News HighlightsPage address: http://www.mnsu.edu/news/read/?id=old-1412108363&paper=topstories
Oct. 7: Girls Explore STEM Day
Event intended to foster girls' enthusiasm for science fields.
Minnesota State University, Mankato Media Relations Office, 9-30-2014
Mankato, Minn. - More than 100 girls in the 8th through 10th grades from Mankato and Twin Cities area schools are already signed up to attend Minnesota State University, Mankato’s first Girls Explore STEM day from 9 a.m. to 2 p.m. on Tuesday, Oct. 7 in the University’s Centennial Student Union Ballroom.
STEM stands for Science, Technology, Engineering and Mathematics. The Girls Explore STEM event is intended to aid in fostering girls’ enthusiasm for science by showcasing a wide range of demonstrations, activities and conversations with the best and brightest female professionals in a variety of fields.
Any girls interested in attending the event or anyone else seeking information about the event should contact Sammie Hedwall in the Minnesota State Mankato’s Women’s Center by phone at 507-389-6147 or by email at firstname.lastname@example.org.
The event begins with a resource fair from 9 a.m. to 10 a.m., during which the girls will have the opportunity to meet student groups and representatives from Minnesota State Mankato campus offices, as well as community organizations devoted to promoting STEM appreciation in today’s youth.
From 10:15 a.m. to 11:45 a.m., there will be demonstrations on Lego robotics, exploring water and water systems and anatomy and electronic technology. KEYC TV’s Mark Tarello and the Minnesota State Mankato internet technology department will provide a demonstration about weather forecasting and green screen work.
A women’s panel discussion over the lunch hour (12 p.m. to 1 p.m.) will feature speakers from a variety of professions. The panel includes Marilyn Hart, interim associate dean for the College of Science, Engineering and Technology; Laura Breeher, an occupational medicine physician; Deborah Nykanen, a professor of civil engineering at the University; and Penny Knoblich, a professor of biological sciences and department chair. After the panel discussion, girls will have the opportunity to tour campus (1 p.m. to 2 p.m.) in an effort to boost their interest in higher education and the STEM field.

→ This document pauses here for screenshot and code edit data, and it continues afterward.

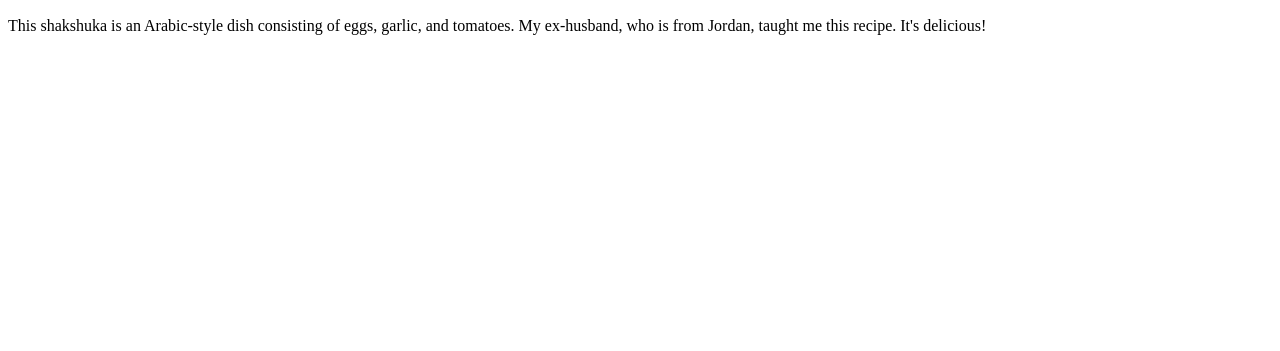
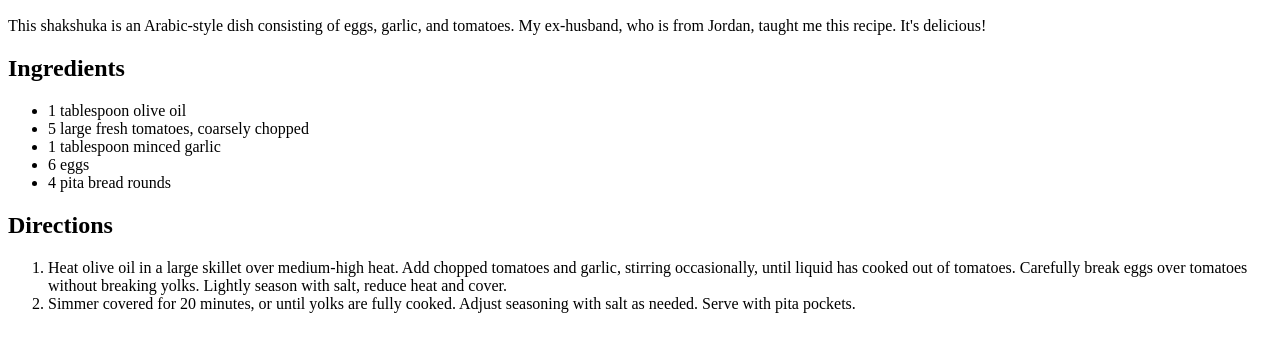
Before and after one commit to jorgedzmo/odin-recipes, a plain HTML site: page recipes/shakshuka.html in a window 1280 px wide. Shown: the part 383-734 px from the top of the page. Drawn offline with Linux system fonts and the light colour scheme.

Commit message:
error fixed, extra li

```diff
--- a/recipes/shakshuka.html
+++ b/recipes/shakshuka.html
@@ -15,6 +15,24 @@
         <p>
             This shakshuka is an Arabic-style dish consisting of eggs, garlic, and tomatoes. My ex-husband, who is from Jordan, taught me this recipe. It's delicious!
         </p>
+        <h2> Ingredients </h2>
+        <ul>
+            <li>1 tablespoon olive oil</li>
+            <li>5 large fresh tomatoes, coarsely chopped</li>
+            <li>1 tablespoon minced garlic</li>
+            <li>6 eggs</li>
+            <li>4 pita bread rounds</li>
+        </ul>
+        <h2> Directions </h2>
+        <ol>
+            <li>Heat olive oil in a large skillet over medium-high heat.
+                 Add chopped tomatoes and garlic, stirring occasionally,
+                  until liquid has cooked out of tomatoes.
+                  Carefully break eggs over tomatoes without breaking yolks.
+                  Lightly season with salt, reduce heat and cover.</li>
+            <li>Simmer covered for 20 minutes, or until yolks are fully cooked. Adjust seasoning with salt as needed. Serve with pita pockets.</li>
+
+        </ol>
 
 
         <script src="" async defer></script>
```
Also changed, not shown: index.html (+1 -1 lines).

Verizon Wireless is a key supporter of this event. Verizon’s campaign, Inspire Her Mind and #Inspire Her Mind, calls for a change in attitude about women interested in the STEM field. According to the campaign, women hold less than 25 percent of our country’s STEM jobs.
Other sponsors for the event include (all are Minnesota State Mankato offices, departments or colleges except where noted): the Women’s Center; the Minnesota Center for Engineering and Manufacturing Excellence; the College of Science Engineering and Technology; Institutional Diversity; OASIS; KEYC Weather Team; the Mayo Clinic; the Mankato Diversity Council; and Information Technology Services.
Minnesota State Mankato, a comprehensive university with 15,409 students, is part of the Minnesota State Colleges & Universities system, which comprises 31 state institutions.
Minnesota State Mankato's Women's Center has provided the following additional online resources on STEM:
- Powerful Ad Shows What A Little Girl Hears When You Tell Her She's Pretty
- New Partnerships and Programs to Promote Women and Girls in
Science, Technology, Engineering and Mathematics (STEM) (Executive Office of the President)
- Medical Professions: The Status of Women and Men
This report states that “women continue to be underrepresented in medical practice. In 2010, women were 34% of physicians and surgeons in the United States; however, women were 91% of registered nurses in 2011.”
- Women in Math, Science and Medicine: Still Work to be Done
- TABLE 6A: 2011 BENCHMARKING—WOMEN NEW HIRES AND DEPARTURES
- TABLE 4A: DISTRIBUTION OF WOMEN M.D. FACULTY BY DEPARTMENT AND RANK, 2012
- Women in Academic Medicine Statistics and Medical School Benchmarking, 2011-2012
- Minorities, Women Still Underrepresented in STEM Fields, Study Finds
From this article: “Women were also underrepresented in the science and engineering workforce. While they represent half of all college-educated workers in the United States, they made up just 28 percent of science and engineering workers in 2010 – an increase from 21 percent in 1993.”
More research confirms this, including a chart from the following report:
Why So Few? Women in Science, Technology, Engineering, and Mathematics
Interestingly, this report indicates that high school girls get as many or more credits in math and science than boys (Fig. 1), and girls’ GPAs in math and science are higher than for boys (Fig. 2).